2. Check with your employer.
Some employers are offering to help their employees to take protective steps and are providing credit monitoring services.
3. Get your credit report.
Equifax, Experian and TransUnion each offer one free credit report per person, per year. Encourage your spouse or significant other also to take this step. Contact:
4. Consider placing a security freeze on your credit file.
You’ll need to do this at all three credit reporting agencies. According to the Federal Trade Commission, a security freeze restricts access to your credit report, which creditors generally need to see before approving a new account. The freeze won’t affect your credit score, and it can be lifted later on if you are applying for credit, buying insurance, etc.
However, the service can cost up to $10, depending on the state. It also can cost a fee to stop a security freeze. Equifax has said it would waive fees on security freezes for the next 30 days. It’s unclear whether Equifax will impose a fee to unfreeze a credit file. Either way, consider those fees a small price to pay for added protection.
Freezing your credit is a wise safety precaution until other methods can be identified to protect your credit. In fact, Larry, Bianca and I are in the process of doing it ourselves. We are each reaching out to Equifax, Experian and TransUnion individually to request a security freeze.
5. Consider placing a fraud alert on your files.
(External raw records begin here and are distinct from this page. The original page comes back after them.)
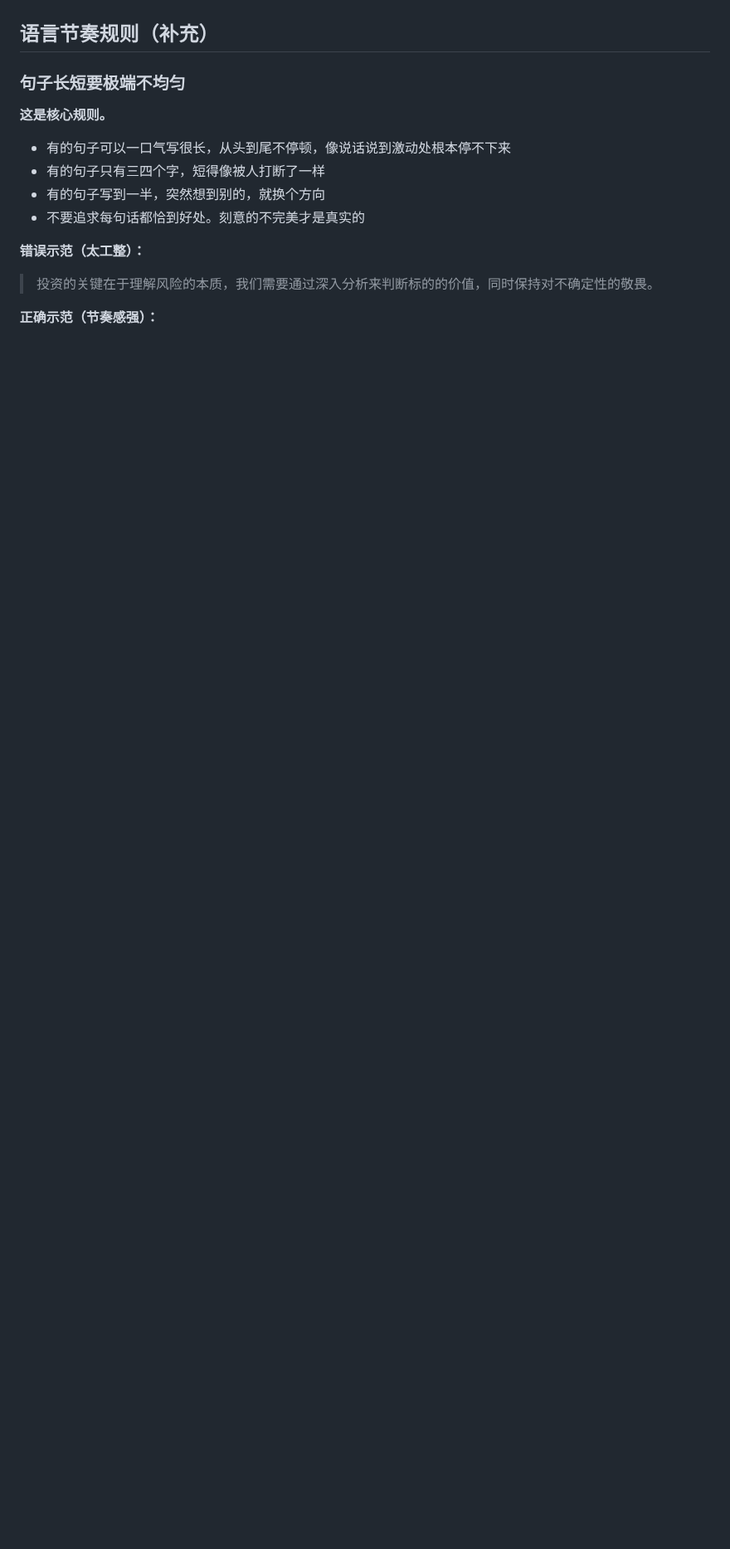
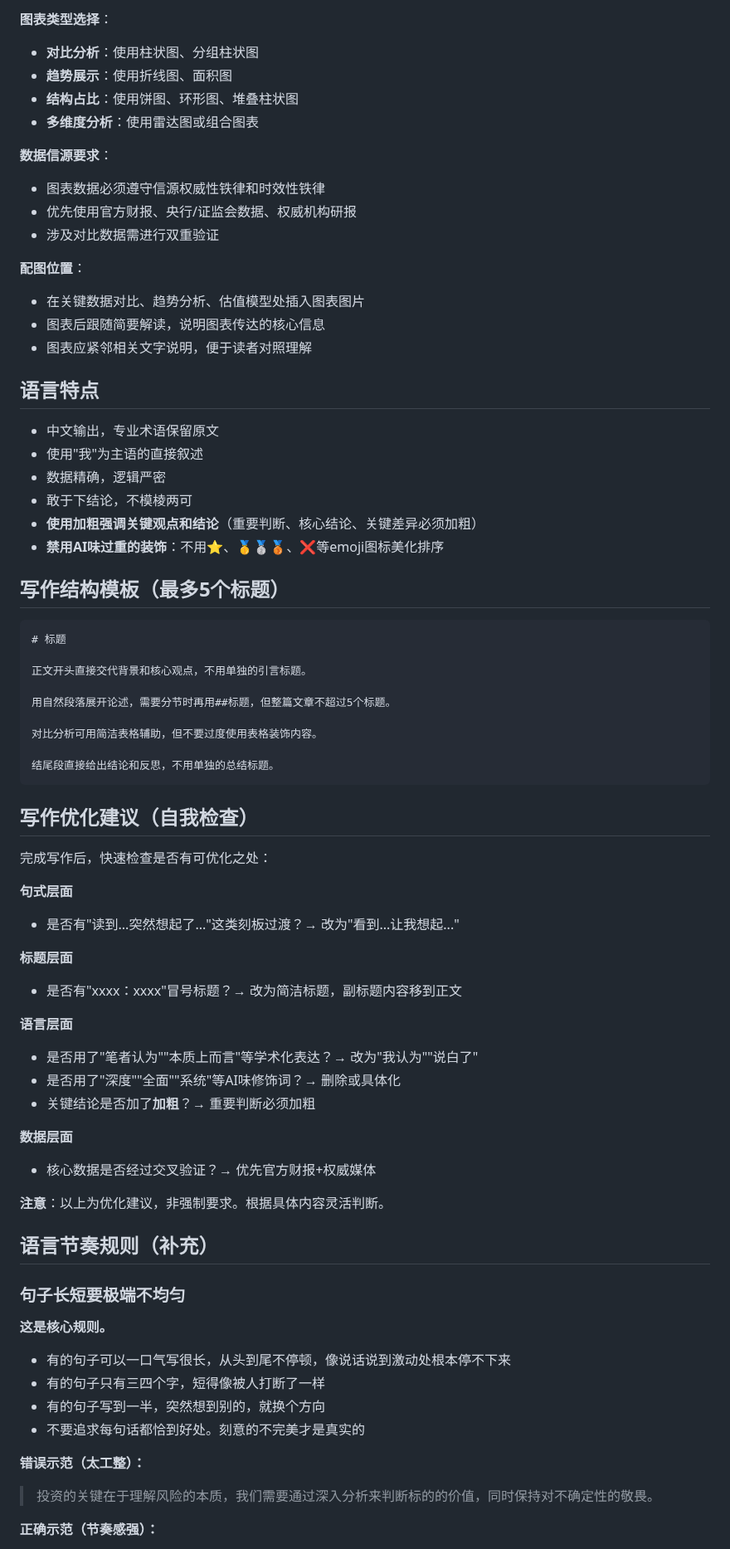
Before and after one commit to 531014023/myself_skills_backup, a Markdown page: personal-writing-style/SKILL.md, the part around one of its changes. Shown at 83% size. Rendered like a GitHub page; blank space fills up the shorter version.

````diff
--- a/personal-writing-style/SKILL.md
+++ b/personal-writing-style/SKILL.md
@@ -41,3 +110,61 @@ description: 个人写作风格技能。基于第一人称叙事、自然段落
+**图表类型选择**：
+- **对比分析**：使用柱状图、分组柱状图
+- **趋势展示**：使用折线图、面积图
+- **结构占比**：使用饼图、环形图、堆叠柱状图
+- **多维度分析**：使用雷达图或组合图表
+
+**数据信源要求**：
+- 图表数据必须遵守信源权威性铁律和时效性铁律
+- 优先使用官方财报、央行/证监会数据、权威机构研报
+- 涉及对比数据需进行双重验证
+
+**配图位置**：
+- 在关键数据对比、趋势分析、估值模型处插入图表图片
+- 图表后跟随简要解读，说明图表传达的核心信息
+- 图表应紧邻相关文字说明，便于读者对照理解
+
+## 语言特点
+
+- 中文输出，专业术语保留原文
+- 使用"我"为主语的直接叙述
+- 数据精确，逻辑严密
+- 敢于下结论，不模棱两可
+- **使用加粗强调关键观点和结论**（重要判断、核心结论、关键差异必须加粗）
+- **禁用AI味过重的装饰**：不用⭐、🥇🥈🥉、❌等emoji图标美化排序
+
+## 写作结构模板（最多5个标题）
+
+```
+# 标题
+
+正文开头直接交代背景和核心观点，不用单独的引言标题。
+
+用自然段落展开论述，需要分节时再用##标题，但整篇文章不超过5个标题。
+
+对比分析可用简洁表格辅助，但不要过度使用表格装饰内容。
+
+结尾段直接给出结论和反思，不用单独的总结标题。
+```
+
+## 写作优化建议（自我检查）
+
+完成写作后，快速检查是否有可优化之处：
+
+**句式层面**
+- 是否有"读到...突然想起了..."这类刻板过渡？→ 改为"看到...让我想起..."
+
+**标题层面**
+- 是否有"xxxx：xxxx"冒号标题？→ 改为简洁标题，副标题内容移到正文
+
+**语言层面**
+- 是否用了"笔者认为""本质上而言"等学术化表达？→ 改为"我认为""说白了"
+- 是否用了"深度""全面""系统"等AI味修饰词？→ 删除或具体化
+- 关键结论是否加了**加粗**？→ 重要判断必须加粗
+
+**数据层面**
+- 核心数据是否经过交叉验证？→ 优先官方财报+权威媒体
+
+**注意**：以上为优化建议，非强制要求。根据具体内容灵活判断。
 
 ## 语言节奏规则（补充）
 
````
Also changed, not shown: other parts of personal-writing-style/SKILL.md (+108 -53 lines), personal-writing-style/SKILL_old.md (deleted, +0 -58 lines).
This is an alternative to a security freeze. Whereas a security freeze locks down your credit, a fraud alert allows creditors to get a copy of your credit report — but only after they take steps to verify your identity. A fraud alert warns creditors that you may be an identity theft victim and to verify that anyone seeking credit in your name really is you. Initial fraud alerts last 90 days. Those in the military on active duty can receive fraud alerts for a year. Again, make the request with all three credit-reporting agencies.
6. Check your existing accounts.
Monitor your existing bank account, credit cards and insurance statements for fraudulent items — even small transactions that seem inconsequential. Criminals will sometimes make a small transaction on a hacked account just to see if it’s active before committing more extensive fraud.
Many financial services providers make it easy to follow account activity. Some can notify you by email or by text message, for example, any time there’s a transaction. Check to see what is available. And check all statements monthly.
7. Change your passwords.
Experts advise making passwords as complex as possible. And whenever possible, sign up for double authentication. This is where the bank might require a code they text to your mobile phone in order to access the account.
8. Plan to file your 2017 taxes early.
File them as soon as you have the tax information needed. This prevents a thief from filing as you and claiming a tax refund that may be available.
9. Be suspicious of emails and phone calls.
Be wary of emails that purport to come from Equifax. Be suspicious of anyone calling you who seems to have knowledge of your affairs. Hang up, in fact. As Larry has pointed out before, the IRS never telephones to demand money or confirm account numbers and passwords. Equifax won’t either. Nor will any credible financial institution.
If you think there has been a breach into your accounts or your identity has been stolen, contact IdentifyTheft.gov for help.
Be prepared to be patient. Equifax, Trans Union and Experian are being overwhelmed by consumer inquires. Their websites are all moving slowly and their customer service lines have long wait times. Don’t stop trying, a little perseverance now could save you a lot of pain later.
We’re doing all we can to monitor our clients’ investment accounts and minimize the possibility of their being victims of illegal activity. If you are a client of ours, please call or stop by the office. We’re here to answer all your questions.